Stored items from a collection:
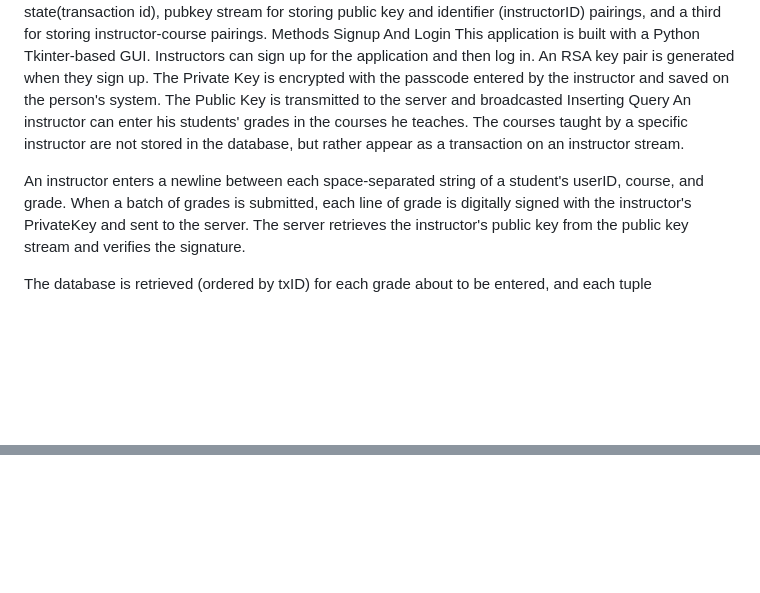
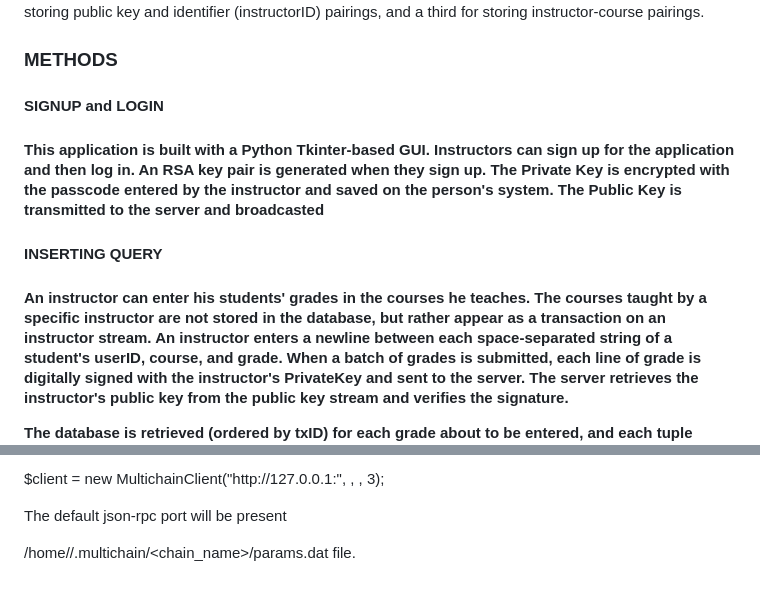
Before and after one commit to harish-udhay/Multichain-blockchain, a Markdown page: README.md, 2 parts joined by grey strips. Rendered like a GitHub page; blank space fills up the shorter version.

```diff
--- a/README.md
+++ b/README.md
@@ -79,10 +51,13 @@ Streams can be used to implement three different types of databases on a chain:
 Here, three streams are created: stream1 for storing database state(transaction id), pubkey stream for storing public key and identifier (instructorID) pairings, and a third for storing instructor-course pairings.
-Methods
-Signup And Login
-This application is built with a Python Tkinter-based GUI. Instructors can sign up for the application and then log in. An RSA key pair is generated when they sign up. The Private Key is encrypted with the passcode entered by the instructor and saved on the person's system. The Public Key is transmitted to the server and broadcasted
-Inserting Query
-An instructor can enter his students' grades in the courses he teaches. The courses taught by a specific instructor are not stored in the database, but rather appear as a transaction on an instructor stream.
+<p></p>
+<h3>METHODS</h3>
 
+<h4>SIGNUP and LOGIN<h4>
+
+<p>This application is built with a Python Tkinter-based GUI. Instructors can sign up for the application and then log in. An RSA key pair is generated when they sign up. The Private Key is encrypted with the passcode entered by the instructor and saved on the person's system. The Public Key is transmitted to the server and broadcasted
+</p>
+<h4>INSERTING QUERY<h4>
+<p>An instructor can enter his students' grades in the courses he teaches. The courses taught by a specific instructor are not stored in the database, but rather appear as a transaction on an instructor stream.
 An instructor enters a newline between each space-separated string of a student's userID, course, and grade. When a batch of grades is submitted, each line of grade is digitally signed with the instructor's PrivateKey and sent to the server. The server retrieves the instructor's public key from the public key stream and verifies the signature.
 
 The database is retrieved (ordered by txID) for each grade about to be entered, and each tuple (txID+uid+course+grade+identifier) is concatenated and a hash is obtained.
@@ -156,0 +150,5 @@ Reference
+<p>$client = new MultichainClient("http://127.0.0.1:<default-rpc-port>", <username>, <password>, 3);</p>
+
+<p>The default json-rpc port will be present </p>
+
+/home/<user>/.multichain/<chain_name>/params.dat file.
```
Also changed, not shown: other parts of README.md (+101 -111 lines), images/architecture.png (added), 1 other file.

● Task:
Match on "README" and report each line of the data above that has it.

● Answer area:
Before and after one commit to harish-udhay/Multichain-blockchain, a Markdown page: README.md, 2 parts joined by grey strips. Rendered like a GitHub page; blank space fills up the shorter version.
--- a/README.md
+++ b/README.md
Also changed, not shown: other parts of README.md (+101 -111 lines), images/architecture.png (added), 1 other file.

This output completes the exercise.